FROM THE VAULT |  Paul Klee on Modern Art
by Dr. Mark David Major, AICP, CNU-A, The Outlaw Urbanist contributor

Paul Klee on Modern Art (with Introduction by Herbert Read) is the text of a lecture delivered in 1924 at the opening of a museum exhibit of modern art (thus it reads in the first person). It is a series of brief commentaries on the Modernist creative process. Herbert Read’s brief but excellent introduction is an enlightening, concise summary of Klee’s intent in the lecture as well as the difficulties some readers might encounter while reading the text. Because Klee focuses on the creative process, he looks inward rather than outward (as he did in Creative Confessions), which gives the text a bit of an ego-centric viewpoint. In this sense, Modern Art is really about the artist in the world (in this case, Klee himself). Klee’s explicit reservations about speaking about his art also tends to make Modern Art feel somewhat defensive.
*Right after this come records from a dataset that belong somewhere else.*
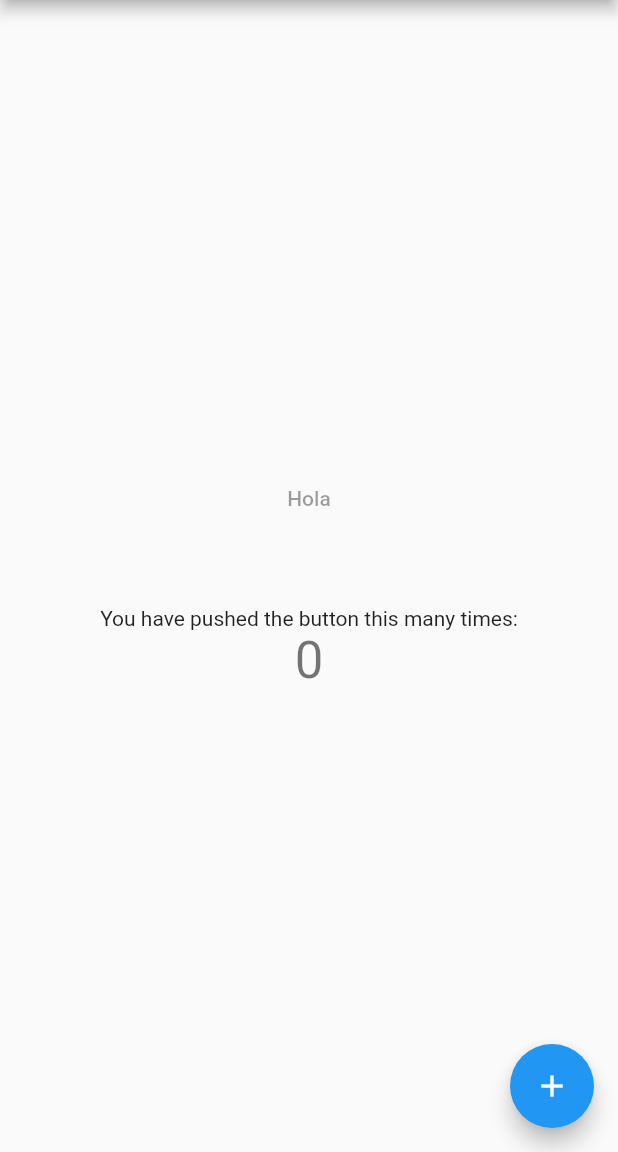
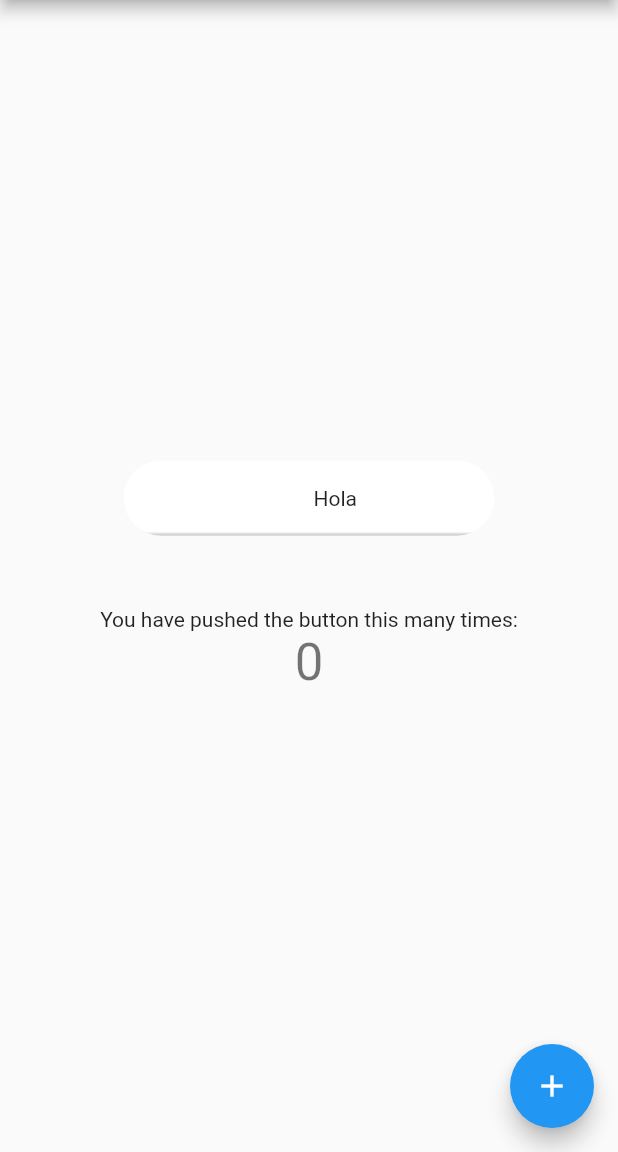
Before and after one commit to danielperez1234/registros-mike-sexto, a Flutter app: the screen it shows after launch, on a phone screen of 412 x 824 dp, the part 84-1236 px from its top. Run offline on Flutter 3.47's test engine with Material 2 defaults, Android fonts, the phone set to English and light mode, and no system bars.

Commit message:
Actualizar cust_button.dart, .gitignore y 6 más archivos...

```diff
--- a/lib/widgets/cust_button.dart
+++ b/lib/widgets/cust_button.dart
@@ -3,17 +3,56 @@ import 'package:flutter/src/widgets/framework.dart';
 import 'package:flutter/src/widgets/placeholder.dart';
 
 class CustButton extends StatelessWidget {
-  CustButton({super.key, required this.text,required this.onPress});
+  CustButton({super.key, required this.text,required this.onPress, this.icon});
   String text;
   Function() onPress;
+  IconData? icon;
   @override
   Widget build(BuildContext context) {
     return Container(
-      child: TextButton(
-        child: Text(text),
+      decoration: BoxDecoration(
+        gradient: LinearGradient(
+          colors: [
+             Colors.white,
+            Color.fromARGB(255, 195, 194, 194)
+          ],
+          begin: Alignment.topCenter,end: Alignment.bottomCenter, stops: [.95,1]
+        ),
+        /*boxShadow: [
+          BoxShadow(
+            color: Colors.black,
+            blurRadius: 20,
+            spreadRadius: 3,
+            offset: Offset(3,3)
+          ),
+                   BoxShadow(
+            color: Colors.black,
+            blurRadius: 20,
+            spreadRadius: 3,
+            offset: Offset(-3,-3)
+          )
+        ],*/
+        borderRadius: BorderRadius.circular(25)
+      ),
+      child: RawMaterialButton(
+        elevation: 8,
+        highlightElevation: 2,
+        hoverColor: Colors.grey.withOpacity(.5),
+        splashColor: Colors.black,
+        child: Container(alignment: Alignment.center, height: 50, width: MediaQuery.of(context).size.width * 0.6, child: Row(
+          mainAxisAlignment: MainAxisAlignment.center,
+          mainAxisSize: MainAxisSize.max,
+          children: [
+            Icon(icon, color: Colors.blue,size: 35,),
+            Text(text),
+
+          ],
+        )),
+        shape: RoundedRectangleBorder(borderRadius: BorderRadius.circular(25)),
         onPressed: () {
-          onPress(),
+          onPress();
         },
+
       ),
     );
   }
```
Also changed, not shown: 4 other files.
Because of this, Modern Art is not as rich with interesting observations, concepts and quotes that might find a common expression in architecture or urban planning (except perhaps its worst excesses, i.e. the architectural genius). Indeed, some of Klee’s text seems to pull back on his thoughts in Creative Confessions. For example, he states “line is the most limited”, which seems to contradict the ‘inherent energy’ he discussed in the other work. Instead, he shifts his focus to tone and color as an unmeasurable ‘quality’ in art, with explicit references to ‘mood’ in the artist and the emotions provoke in the character of a piece of art. In this sense, Modern Art represents a counter (and lesser) movement to Creative Confessions, of more limited application outside the realm of the artistic compulsion itself where there is “more value on the powers (i.e. the artist) which do the forming than the final forms themselves” residing “in the womb of nature” where the artist literally becomes a God himself in a creative act of genesis.

Paul Klee on Modern Art
by Paul Klee (with Introduction by Herbert Read)
55 pages
Faber and Faber Ltd. London. Paper Covered Editions (1967)

You can purchase Paul Klee on Modern Art from Amazon here.

Check out the Artsy.net Paul Klee page here.

From the Vault is a series from the Outlaw Urbanist in which we review art, architectural and urban design texts, with an emphasis on the obscure and forgotten, found in second-hand bookstores.

Share the knowledge!